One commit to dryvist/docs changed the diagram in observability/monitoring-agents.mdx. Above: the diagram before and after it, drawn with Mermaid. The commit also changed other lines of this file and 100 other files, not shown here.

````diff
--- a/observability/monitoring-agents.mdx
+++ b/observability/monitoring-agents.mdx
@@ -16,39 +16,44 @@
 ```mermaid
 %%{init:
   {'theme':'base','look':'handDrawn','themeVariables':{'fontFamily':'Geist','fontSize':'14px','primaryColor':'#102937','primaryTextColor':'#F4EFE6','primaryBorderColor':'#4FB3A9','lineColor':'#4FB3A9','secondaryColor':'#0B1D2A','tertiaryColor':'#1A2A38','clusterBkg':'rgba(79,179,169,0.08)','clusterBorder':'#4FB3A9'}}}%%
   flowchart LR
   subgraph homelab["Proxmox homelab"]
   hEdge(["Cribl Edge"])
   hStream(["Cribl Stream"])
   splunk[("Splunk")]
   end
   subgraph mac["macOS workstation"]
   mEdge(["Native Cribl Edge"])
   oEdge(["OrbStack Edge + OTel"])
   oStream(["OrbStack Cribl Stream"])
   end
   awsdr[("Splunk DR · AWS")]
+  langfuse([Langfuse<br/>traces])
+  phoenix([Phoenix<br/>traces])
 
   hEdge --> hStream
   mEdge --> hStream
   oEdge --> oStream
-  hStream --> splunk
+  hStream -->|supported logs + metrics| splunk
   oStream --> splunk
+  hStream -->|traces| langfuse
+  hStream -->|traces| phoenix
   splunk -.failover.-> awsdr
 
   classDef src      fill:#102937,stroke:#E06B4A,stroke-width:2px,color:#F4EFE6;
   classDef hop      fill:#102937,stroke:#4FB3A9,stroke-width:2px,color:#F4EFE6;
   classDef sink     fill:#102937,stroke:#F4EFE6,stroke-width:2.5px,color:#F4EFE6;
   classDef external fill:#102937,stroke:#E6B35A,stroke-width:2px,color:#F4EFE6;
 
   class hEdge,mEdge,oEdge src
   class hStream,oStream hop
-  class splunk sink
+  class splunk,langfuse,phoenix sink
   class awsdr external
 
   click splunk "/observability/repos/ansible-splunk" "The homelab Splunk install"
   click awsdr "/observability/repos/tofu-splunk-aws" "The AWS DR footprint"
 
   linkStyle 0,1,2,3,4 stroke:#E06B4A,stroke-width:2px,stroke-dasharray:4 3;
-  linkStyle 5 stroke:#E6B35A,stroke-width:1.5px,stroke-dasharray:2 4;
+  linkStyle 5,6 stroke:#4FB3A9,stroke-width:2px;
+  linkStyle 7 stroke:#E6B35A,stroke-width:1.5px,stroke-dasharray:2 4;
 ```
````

################

▸ **Task statement**
Please copy the material exactly, line for line.

▸ **Answer space**
One commit to dryvist/docs changed the diagram in observability/monitoring-agents.mdx. Above: the diagram before and after it, drawn with Mermaid. The commit also changed other lines of this file and 100 other files, not shown here.

````diff
--- a/observability/monitoring-agents.mdx
+++ b/observability/monitoring-agents.mdx
@@ -16,39 +16,44 @@
 ```mermaid
 %%{init:
   {'theme':'base','look':'handDrawn','themeVariables':{'fontFamily':'Geist','fontSize':'14px','primaryColor':'#102937','primaryTextColor':'#F4EFE6','primaryBorderColor':'#4FB3A9','lineColor':'#4FB3A9','secondaryColor':'#0B1D2A','tertiaryColor':'#1A2A38','clusterBkg':'rgba(79,179,169,0.08)','clusterBorder':'#4FB3A9'}}}%%
   flowchart LR
   subgraph homelab["Proxmox homelab"]
   hEdge(["Cribl Edge"])
   hStream(["Cribl Stream"])
   splunk[("Splunk")]
   end
   subgraph mac["macOS workstation"]
   mEdge(["Native Cribl Edge"])
   oEdge(["OrbStack Edge + OTel"])
   oStream(["OrbStack Cribl Stream"])
   end
   awsdr[("Splunk DR · AWS")]
+  langfuse([Langfuse<br/>traces])
+  phoenix([Phoenix<br/>traces])
 
   hEdge --> hStream
   mEdge --> hStream
   oEdge --> oStream
-  hStream --> splunk
+  hStream -->|supported logs + metrics| splunk
   oStream --> splunk
+  hStream -->|traces| langfuse
+  hStream -->|traces| phoenix
   splunk -.failover.-> awsdr
 
   classDef src      fill:#102937,stroke:#E06B4A,stroke-width:2px,color:#F4EFE6;
   classDef hop      fill:#102937,stroke:#4FB3A9,stroke-width:2px,color:#F4EFE6;
   classDef sink     fill:#102937,stroke:#F4EFE6,stroke-width:2.5px,color:#F4EFE6;
   classDef external fill:#102937,stroke:#E6B35A,stroke-width:2px,color:#F4EFE6;
 
   class hEdge,mEdge,oEdge src
   class hStream,oStream hop
-  class splunk sink
+  class splunk,langfuse,phoenix sink
   class awsdr external
 
   click splunk "/observability/repos/ansible-splunk" "The homelab Splunk install"
   click awsdr "/observability/repos/tofu-splunk-aws" "The AWS DR footprint"
 
   linkStyle 0,1,2,3,4 stroke:#E06B4A,stroke-width:2px,stroke-dasharray:4 3;
-  linkStyle 5 stroke:#E6B35A,stroke-width:1.5px,stroke-dasharray:2 4;
+  linkStyle 5,6 stroke:#4FB3A9,stroke-width:2px;
+  linkStyle 7 stroke:#E6B35A,stroke-width:1.5px,stroke-dasharray:2 4;
 ```
````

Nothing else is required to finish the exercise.